## Recorded information

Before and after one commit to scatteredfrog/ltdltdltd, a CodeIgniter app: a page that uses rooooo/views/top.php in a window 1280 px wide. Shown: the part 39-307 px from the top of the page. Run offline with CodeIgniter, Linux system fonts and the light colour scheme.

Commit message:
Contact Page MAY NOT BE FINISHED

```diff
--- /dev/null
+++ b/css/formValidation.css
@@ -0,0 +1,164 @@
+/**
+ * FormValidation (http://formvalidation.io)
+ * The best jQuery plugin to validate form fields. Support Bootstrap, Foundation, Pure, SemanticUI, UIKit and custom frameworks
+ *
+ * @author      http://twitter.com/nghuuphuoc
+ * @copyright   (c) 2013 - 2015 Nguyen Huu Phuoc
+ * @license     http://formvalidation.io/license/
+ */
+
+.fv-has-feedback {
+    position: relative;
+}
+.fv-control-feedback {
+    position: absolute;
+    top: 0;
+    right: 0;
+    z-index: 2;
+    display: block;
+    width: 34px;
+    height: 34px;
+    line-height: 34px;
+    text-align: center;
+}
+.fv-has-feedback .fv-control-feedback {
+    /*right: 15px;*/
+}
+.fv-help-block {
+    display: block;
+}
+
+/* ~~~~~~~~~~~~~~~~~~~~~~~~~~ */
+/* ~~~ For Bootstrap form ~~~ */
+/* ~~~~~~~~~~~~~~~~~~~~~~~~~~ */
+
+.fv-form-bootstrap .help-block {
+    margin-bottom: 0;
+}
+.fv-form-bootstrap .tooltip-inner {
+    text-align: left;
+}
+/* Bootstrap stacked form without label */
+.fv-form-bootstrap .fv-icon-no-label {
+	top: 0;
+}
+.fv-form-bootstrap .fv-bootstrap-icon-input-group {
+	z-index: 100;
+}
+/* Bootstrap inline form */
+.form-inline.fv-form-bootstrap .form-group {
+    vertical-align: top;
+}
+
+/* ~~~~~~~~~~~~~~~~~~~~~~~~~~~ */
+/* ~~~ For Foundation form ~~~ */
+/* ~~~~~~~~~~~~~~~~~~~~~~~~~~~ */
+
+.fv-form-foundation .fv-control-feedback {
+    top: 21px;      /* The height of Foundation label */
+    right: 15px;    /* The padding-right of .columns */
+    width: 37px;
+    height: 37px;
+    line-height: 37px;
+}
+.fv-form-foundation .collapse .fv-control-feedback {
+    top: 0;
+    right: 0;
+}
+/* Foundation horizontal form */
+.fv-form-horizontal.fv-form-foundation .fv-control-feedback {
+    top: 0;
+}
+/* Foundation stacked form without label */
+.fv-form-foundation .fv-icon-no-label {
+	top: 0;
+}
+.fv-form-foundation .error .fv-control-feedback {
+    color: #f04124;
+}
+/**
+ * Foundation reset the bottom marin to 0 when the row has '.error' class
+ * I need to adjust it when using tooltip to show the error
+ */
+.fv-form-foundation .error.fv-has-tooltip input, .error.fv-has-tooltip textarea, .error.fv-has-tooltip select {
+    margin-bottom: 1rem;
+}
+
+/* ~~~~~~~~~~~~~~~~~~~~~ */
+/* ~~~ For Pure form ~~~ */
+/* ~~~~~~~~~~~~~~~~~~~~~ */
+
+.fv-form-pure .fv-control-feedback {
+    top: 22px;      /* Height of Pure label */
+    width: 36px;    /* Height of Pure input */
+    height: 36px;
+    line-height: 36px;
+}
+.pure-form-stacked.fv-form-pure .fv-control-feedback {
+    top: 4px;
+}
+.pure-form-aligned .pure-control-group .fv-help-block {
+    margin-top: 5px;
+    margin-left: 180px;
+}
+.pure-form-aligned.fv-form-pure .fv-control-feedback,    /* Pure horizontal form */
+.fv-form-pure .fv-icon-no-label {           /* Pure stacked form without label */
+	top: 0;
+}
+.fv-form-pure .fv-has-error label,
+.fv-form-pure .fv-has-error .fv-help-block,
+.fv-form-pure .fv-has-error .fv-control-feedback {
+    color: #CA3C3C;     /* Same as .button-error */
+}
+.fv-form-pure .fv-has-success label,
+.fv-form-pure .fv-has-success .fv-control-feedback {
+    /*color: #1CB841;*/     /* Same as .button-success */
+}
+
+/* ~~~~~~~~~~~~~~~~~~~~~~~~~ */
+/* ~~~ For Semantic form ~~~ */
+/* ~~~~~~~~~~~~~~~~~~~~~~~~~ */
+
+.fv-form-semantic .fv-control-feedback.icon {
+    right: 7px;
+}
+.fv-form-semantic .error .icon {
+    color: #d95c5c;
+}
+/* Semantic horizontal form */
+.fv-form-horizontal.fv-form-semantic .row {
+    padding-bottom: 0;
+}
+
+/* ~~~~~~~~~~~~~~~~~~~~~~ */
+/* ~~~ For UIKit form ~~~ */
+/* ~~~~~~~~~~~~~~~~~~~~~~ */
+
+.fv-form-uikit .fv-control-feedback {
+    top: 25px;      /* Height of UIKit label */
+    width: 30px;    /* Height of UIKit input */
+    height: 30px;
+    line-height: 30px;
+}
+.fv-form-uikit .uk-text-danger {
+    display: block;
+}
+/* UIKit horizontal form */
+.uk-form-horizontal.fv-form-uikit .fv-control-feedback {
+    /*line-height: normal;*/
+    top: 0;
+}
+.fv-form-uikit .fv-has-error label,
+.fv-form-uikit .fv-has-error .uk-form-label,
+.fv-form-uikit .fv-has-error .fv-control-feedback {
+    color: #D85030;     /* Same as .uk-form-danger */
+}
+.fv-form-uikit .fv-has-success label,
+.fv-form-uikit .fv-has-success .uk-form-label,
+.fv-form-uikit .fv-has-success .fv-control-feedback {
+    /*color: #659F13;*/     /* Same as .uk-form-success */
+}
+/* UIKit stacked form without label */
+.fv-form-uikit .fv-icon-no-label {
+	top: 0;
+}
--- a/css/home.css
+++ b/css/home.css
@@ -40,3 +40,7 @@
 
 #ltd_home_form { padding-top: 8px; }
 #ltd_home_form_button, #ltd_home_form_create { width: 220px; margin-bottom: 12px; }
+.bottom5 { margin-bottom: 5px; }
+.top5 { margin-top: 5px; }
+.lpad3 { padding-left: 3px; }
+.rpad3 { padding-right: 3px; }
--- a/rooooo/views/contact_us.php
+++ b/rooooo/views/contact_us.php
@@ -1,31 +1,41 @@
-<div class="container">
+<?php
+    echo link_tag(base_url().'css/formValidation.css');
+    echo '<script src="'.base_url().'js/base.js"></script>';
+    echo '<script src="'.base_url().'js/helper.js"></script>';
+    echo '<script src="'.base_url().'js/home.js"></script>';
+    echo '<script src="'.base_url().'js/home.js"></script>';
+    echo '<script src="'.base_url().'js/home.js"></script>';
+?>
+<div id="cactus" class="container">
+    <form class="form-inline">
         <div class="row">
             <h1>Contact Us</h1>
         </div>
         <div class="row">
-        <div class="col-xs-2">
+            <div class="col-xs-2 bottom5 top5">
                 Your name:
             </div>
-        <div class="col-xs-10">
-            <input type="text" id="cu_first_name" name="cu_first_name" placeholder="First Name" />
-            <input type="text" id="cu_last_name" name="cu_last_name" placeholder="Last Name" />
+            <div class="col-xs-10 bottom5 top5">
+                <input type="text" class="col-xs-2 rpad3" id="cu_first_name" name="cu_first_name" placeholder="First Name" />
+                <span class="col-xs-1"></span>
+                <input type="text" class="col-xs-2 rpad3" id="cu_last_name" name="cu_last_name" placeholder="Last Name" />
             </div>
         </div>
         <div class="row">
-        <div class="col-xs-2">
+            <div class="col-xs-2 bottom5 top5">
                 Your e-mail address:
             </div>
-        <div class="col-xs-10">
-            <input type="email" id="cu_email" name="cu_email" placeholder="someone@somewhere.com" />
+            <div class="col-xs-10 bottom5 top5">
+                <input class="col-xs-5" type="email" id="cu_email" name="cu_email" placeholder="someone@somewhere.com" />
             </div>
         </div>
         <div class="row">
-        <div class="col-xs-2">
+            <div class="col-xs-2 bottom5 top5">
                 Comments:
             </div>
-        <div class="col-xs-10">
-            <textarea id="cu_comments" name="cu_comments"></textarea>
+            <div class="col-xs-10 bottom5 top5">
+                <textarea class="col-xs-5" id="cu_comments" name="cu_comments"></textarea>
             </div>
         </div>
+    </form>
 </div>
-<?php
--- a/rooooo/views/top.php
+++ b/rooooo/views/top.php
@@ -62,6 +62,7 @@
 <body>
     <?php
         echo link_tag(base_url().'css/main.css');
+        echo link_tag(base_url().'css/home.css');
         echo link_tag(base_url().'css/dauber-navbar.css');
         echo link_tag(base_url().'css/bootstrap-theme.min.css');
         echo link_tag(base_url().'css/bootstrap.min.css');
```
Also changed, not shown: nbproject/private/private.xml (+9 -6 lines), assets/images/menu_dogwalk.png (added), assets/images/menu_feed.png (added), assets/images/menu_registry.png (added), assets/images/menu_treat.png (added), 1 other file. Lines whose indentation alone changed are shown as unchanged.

## Assigned task
Where the word "error" appears in a line of the entries, copy that line.

## Problem solution
+.fv-form-foundation .error .fv-control-feedback {
+ * Foundation reset the bottom marin to 0 when the row has '.error' class
+ * I need to adjust it when using tooltip to show the error
+.fv-form-foundation .error.fv-has-tooltip input, .error.fv-has-tooltip textarea, .error.fv-has-tooltip select {
+.fv-form-pure .fv-has-error label,
+.fv-form-pure .fv-has-error .fv-help-block,
+.fv-form-pure .fv-has-error .fv-control-feedback {
+    color: #CA3C3C;     /* Same as .button-error */
+.fv-form-semantic .error .icon {
+.fv-form-uikit .fv-has-error label,
+.fv-form-uikit .fv-has-error .uk-form-label,
+.fv-form-uikit .fv-has-error .fv-control-feedback {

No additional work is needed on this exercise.